by Black Issues

Law School Admission Council Creates $10 Million Diversity Initiative

Newton, Pa.
T he Law School Admission Council has created a $10 million, 5-year effort to
encourage law schools to rethink their
admission policies and adopt strategies that will achieve greater diversity in the legal
Called the “Initiative to Advance Education on the LSAT,” the effort comes in response to concerns expressed by law schools that recent court decisions have severely limited affirmative action efforts in admission. According to many admission officials, law schools need new tools to encourage more diversity on campus and to protect the gains made over the past three decades. To achieve this, law schools must look past traditional, “numbers-only” admission schemes and avoid the historic overreliance on the LSAT.
“It is an unfortunate tendency of many law schools to place undue emphasis upon the LSAT,” says Rennard Strickland, dean of the University of Oregon School of Law and chair of the LSAC Board of Trustees. “While the LSAT is an important predictor of law school performance, it must be placed in the proper perspective. Education about the appropriate use of the LSAT, backed up by careful research and the development of new admissions models, is critical if we are to meet our responsibilities as educators in a diverse society. This fund will help achieve these goals.”

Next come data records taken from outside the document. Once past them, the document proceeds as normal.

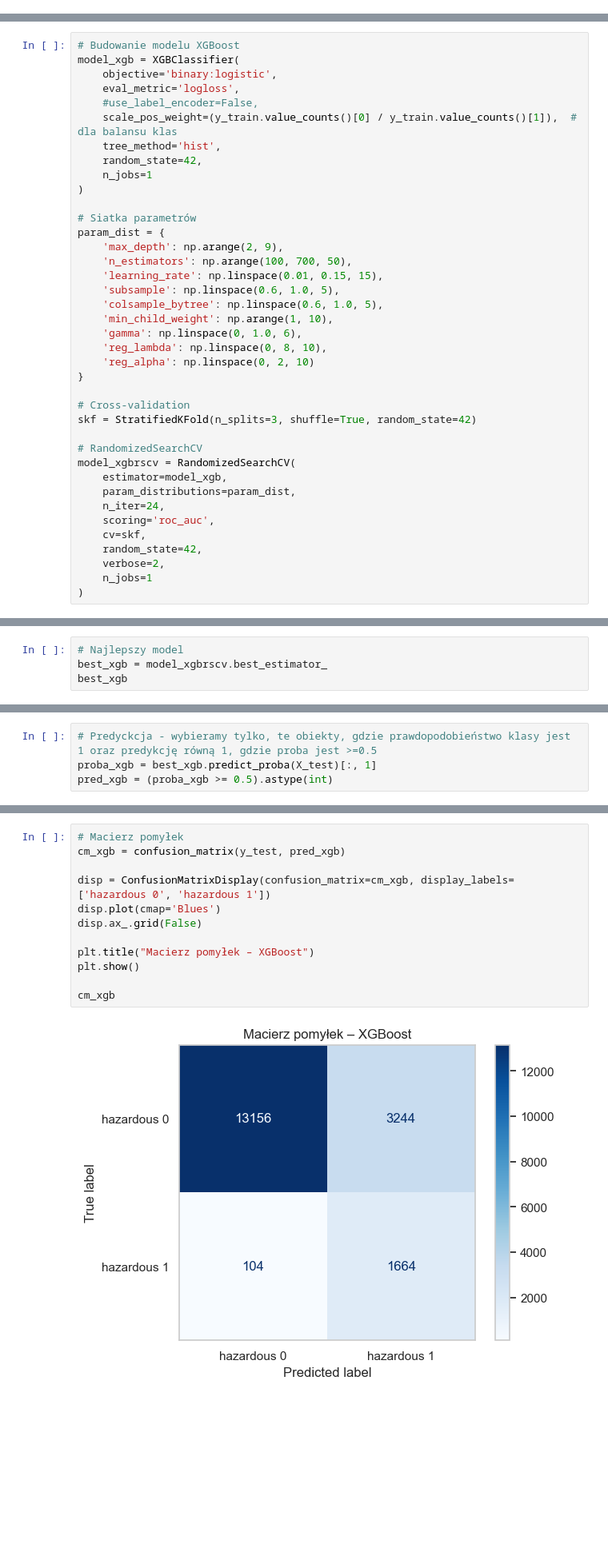
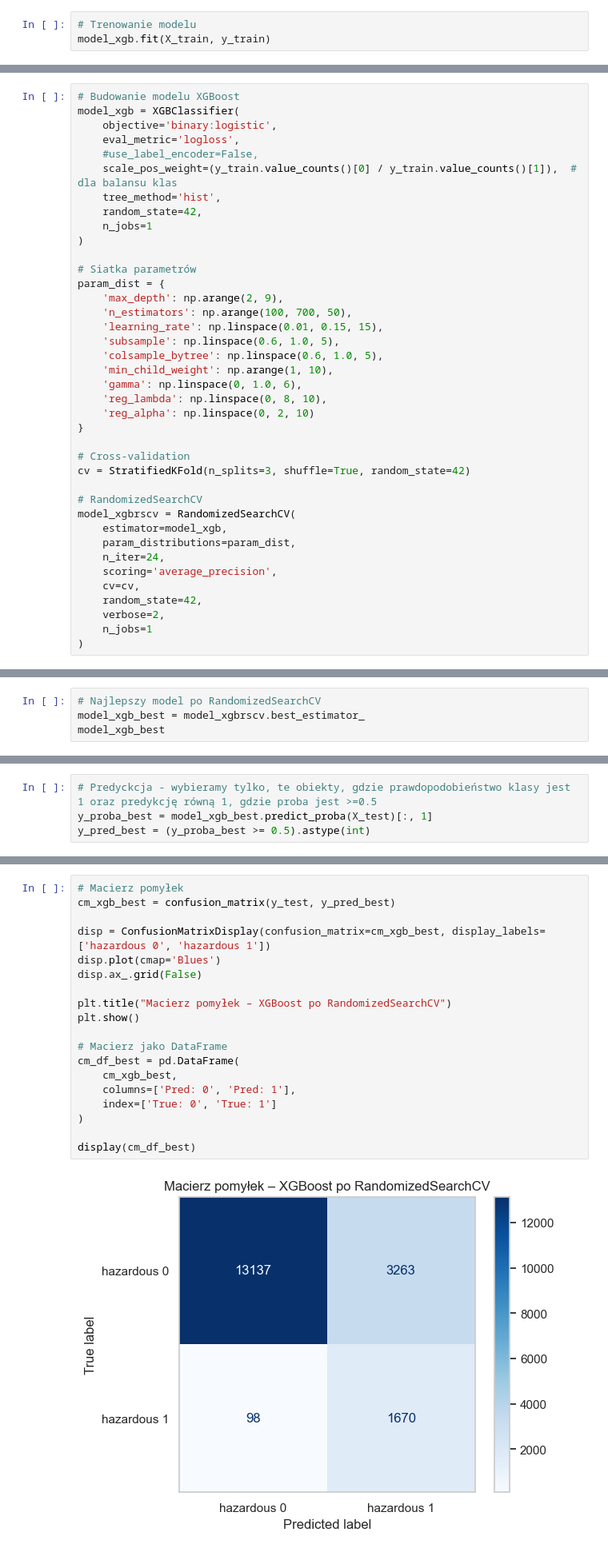
Before and after one commit to Grzegorz833/projekty, a Jupyter notebook: klasyfikacja_nasa_neo/NASA_NEO_ML.ipynb, the cells around one changed output, grey strips where cells are left out. Shown at 80% size. Drawn from its saved outputs; the diff is of its cells as text; blank space fills up the shorter version.

```diff
--- a/klasyfikacja_nasa_neo/NASA_NEO_ML.ipynb
+++ b/klasyfikacja_nasa_neo/NASA_NEO_ML.ipynb
@@ -559,0 +787,3 @@ Zbiór testowy: 18168
+# %%
+# Trenowanie modelu
+model_xgb.fit(X_train, y_train)
@@ -583,15 +1011,15 @@ param_dist = {
 }
 
 # Cross-validation
-skf = StratifiedKFold(n_splits=3, shuffle=True, random_state=42)
+cv = StratifiedKFold(n_splits=3, shuffle=True, random_state=42)
 
 # RandomizedSearchCV
 model_xgbrscv = RandomizedSearchCV(
     estimator=model_xgb,
     param_distributions=param_dist,
     n_iter=24,
-    scoring='roc_auc',
-    cv=skf,
+    scoring='average_precision',
+    cv=cv,
     random_state=42,
     verbose=2,
     n_jobs=1
@@ -646,7 +1076,7 @@ Najlepszy ROC AUC (CV): 0.921
 # %%
-# Najlepszy model
-best_xgb = model_xgbrscv.best_estimator_
-best_xgb
+# Najlepszy model po RandomizedSearchCV
+model_xgb_best = model_xgbrscv.best_estimator_
+model_xgb_best
 # %% [output]
 XGBClassifier(base_score=None, booster=None, callbacks=None,
               colsample_bylevel=None, colsample_bynode=None,
@@ -663,4 +1097,4 @@ XGBClassifier(base_score=None, booster=None, callbacks=None,
 # %%
 # Predyckcja - wybieramy tylko, te obiekty, gdzie prawdopodobieństwo klasy jest 1 oraz predykcję równą 1, gdzie proba jest >=0.5
-proba_xgb = best_xgb.predict_proba(X_test)[:, 1]
-pred_xgb = (proba_xgb >= 0.5).astype(int)
+y_proba_best = model_xgb_best.predict_proba(X_test)[:, 1]
+y_pred_best = (y_proba_best >= 0.5).astype(int)
@@ -667,14 +1120,21 @@ pred_xgb = (proba_xgb >= 0.5).astype(int)
 # %%
 # Macierz pomyłek
-cm_xgb = confusion_matrix(y_test, pred_xgb)
+cm_xgb_best = confusion_matrix(y_test, y_pred_best)
 
-disp = ConfusionMatrixDisplay(confusion_matrix=cm_xgb, display_labels=['hazardous 0', 'hazardous 1'])
+disp = ConfusionMatrixDisplay(confusion_matrix=cm_xgb_best, display_labels=['hazardous 0', 'hazardous 1'])
 disp.plot(cmap='Blues')
 disp.ax_.grid(False)
 
-plt.title("Macierz pomyłek – XGBoost")
+plt.title("Macierz pomyłek – XGBoost po RandomizedSearchCV")
 plt.show()
 
-cm_xgb
+# Macierz jako DataFrame
+cm_df_best = pd.DataFrame(
+    cm_xgb_best,
+    columns=['Pred: 0', 'Pred: 1'],
+    index=['True: 0', 'True: 1']
+)
+
+display(cm_df_best)
 # %% [output]
-[figure, old version]
+[figure, new version]
```
Also changed, not shown: parts of 80 cells of this notebook.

The fund is the largest established in the history of the LSAC for such an initiative. It was approved unanimously by the LSAC Board of Trustees late last month.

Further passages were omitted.